- Is this problem impacting your profit margins at all?
- How has this situation affected you personally?
- If nothing changes will this issue eventually go away or just get worse? Why?
- What effect is your slow delivery time having on customer retention?
- If your competitors lower their prices what impact will that have on you?
- It might be hard to quantify, but how much do you feel like this is costing you?
What is a Benefit of Solution Question?
Benefits of Solution Questions (BSQs) help the buyer articulate the outcomes and value of having their problems or issues solved. These questions help the buyer clarify their need to make a change or have a particular solution. They are extremely powerful and cause the buyer to convince themselves of why they need to buy, rather than having the sales person try and convince them. The buyer also overcomes their own doubts and concerns. Try to have about 35% of your questions be BSQ type questions.
- Can you share with me why updating your system is so important to you?
- How else would having a new website really help your company?
- What other departments would benefit if you’re operating expenses dropped by 25%?
- What advantages would your staff have with faster service?
- How would your customers be impacted if they could have 24 hour access?
- Would it help your stress level if payroll were handled for you on a monthly basis?
Do you know anyone who, as a child, successfully rode their bike or tied their shoe on their first try? Probably not. And why not? The reason is because those activities are skills and they require a lot of practice to master. The same holds true of the ability to ask good questions in selling. It is a skill. Very few people are naturally born with good questioning skills. They must be practiced a lot in order to be mastered. However, the reasons why so many sales professionals struggle with developing these kinds of skills are (1) They do not take the time to intentionally practice them, and (2) They try and fail a few times and conclude that talking more than listening is much easier.
In my experience, the sales people who rise to the top of their organizations have become masters at questioning skills. They have intentionally prepared questions and practiced asking questions and have gotten very comfortable asking questions. Even though they “fell off their bike” several times as they tried to master the skill, they did not quit or complain that the “new sales program doesn’t work.” They kept with it. They continued to practice. Eventually they mastered it and their sales increased. My suggestion to you is to learn from the best. Take the time to prepare and practice. Endure through the trial and error stages. Only then will you enjoy the sweet fruits of your hard won mastery of questioning skills.
Terry Hansen is a popular speaker, consultant, trainer and author on topics such as customer service, sales, marketing and management.
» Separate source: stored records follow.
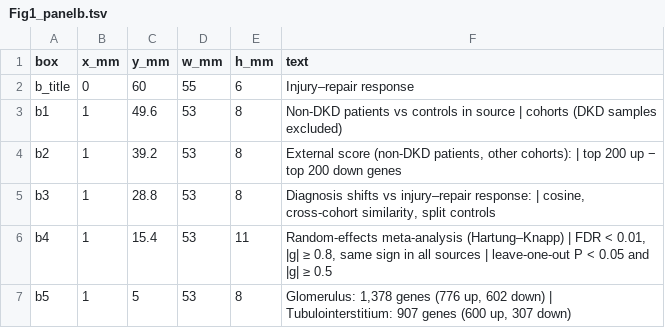
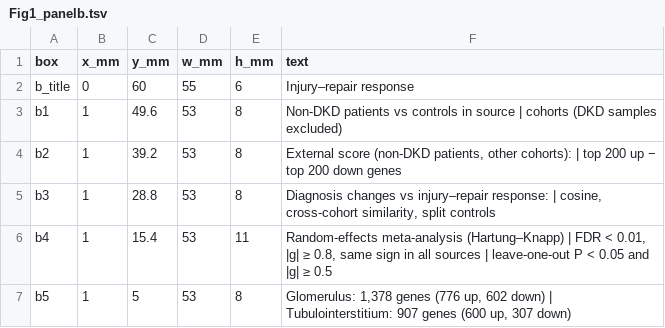
Before and after one commit to DR-ZHANG123/dkd-biopsy-shared-injury, a TSV file: figures/source_data/Fig1_panelb.tsv, drawn as a sheet.

Commit message:
Plain wording in figure labels

```diff
--- a/figures/source_data/Fig1_panelb.tsv
+++ b/figures/source_data/Fig1_panelb.tsv
@@ -4,3 +4,3 @@ b1	1	49.6	53	8	Non-DKD patients vs controls in source | cohorts (DKD samples exc
 b2	1	39.2	53	8	External score (non-DKD patients, other cohorts): | top 200 up − top 200 down genes
-b3	1	28.8	53	8	Diagnosis shifts vs injury–repair response: | cosine, cross-cohort similarity, split controls
+b3	1	28.8	53	8	Diagnosis changes vs injury–repair response: | cosine, cross-cohort similarity, split controls
 b4	1	15.4	53	11	Random-effects meta-analysis (Hartung–Knapp) | FDR < 0.01, |g| ≥ 0.8, same sign in all sources | leave-one-out P < 0.05 and |g| ≥ 0.5
```
Also changed, not shown: 5 other files.
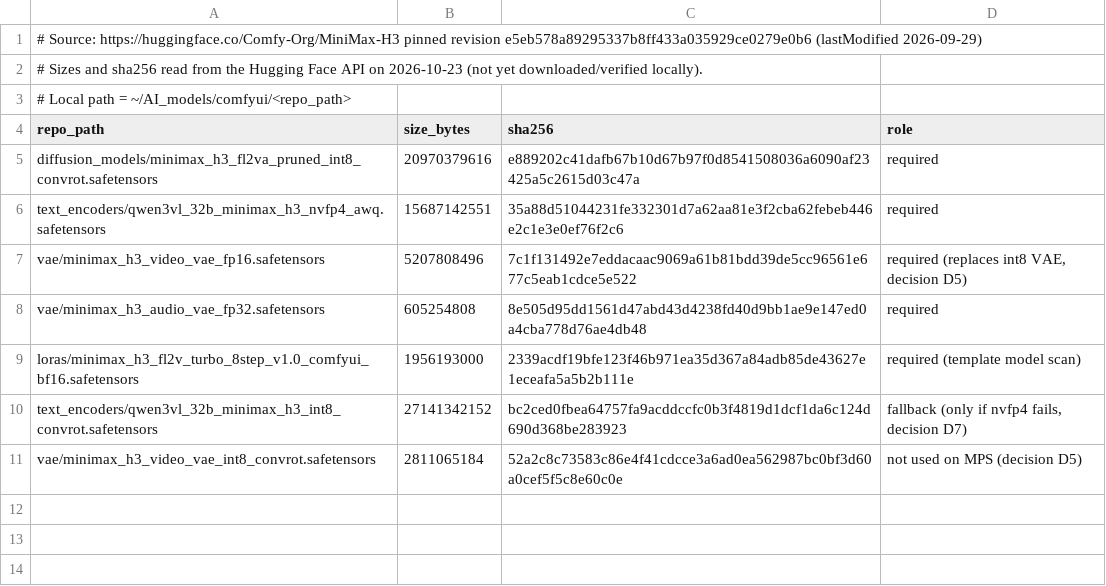
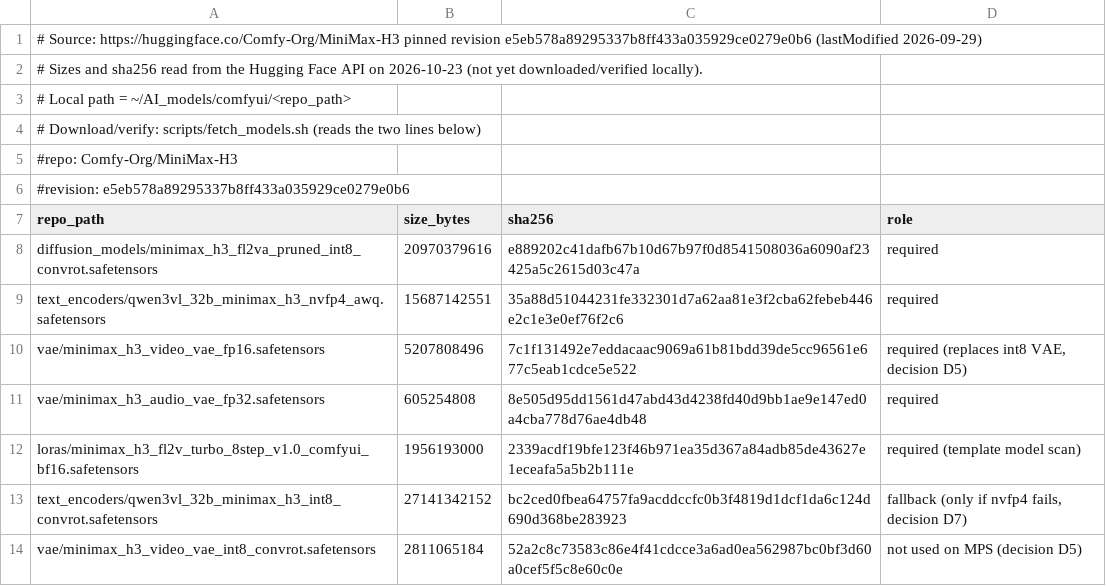
Before and after one commit to ZXBBT/AI_short_drama, a TSV file: models/manifest.tsv, drawn as a sheet; the diff names each change by its address in the sheet, - before the commit and + after, or states it on an @@ line.

```diff
--- a/models/manifest.tsv
+++ b/models/manifest.tsv
+row 4: # Download/verify: scripts/fetch_models.sh (reads the two lines below)
+row 5: #repo: Comfy-Org/MiniMax-H3
+row 6: #revision: e5eb578a89295337b8ff433a035929ce0279e0b6
```
Also changed, not shown: 8 other files.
He is regularly asked to train sales and management teams and consult with them on their marketing strategies. You can connect with Terry on LinkedIn or get more information by visiting www.TerryHansen.net or calling 844-205-5054.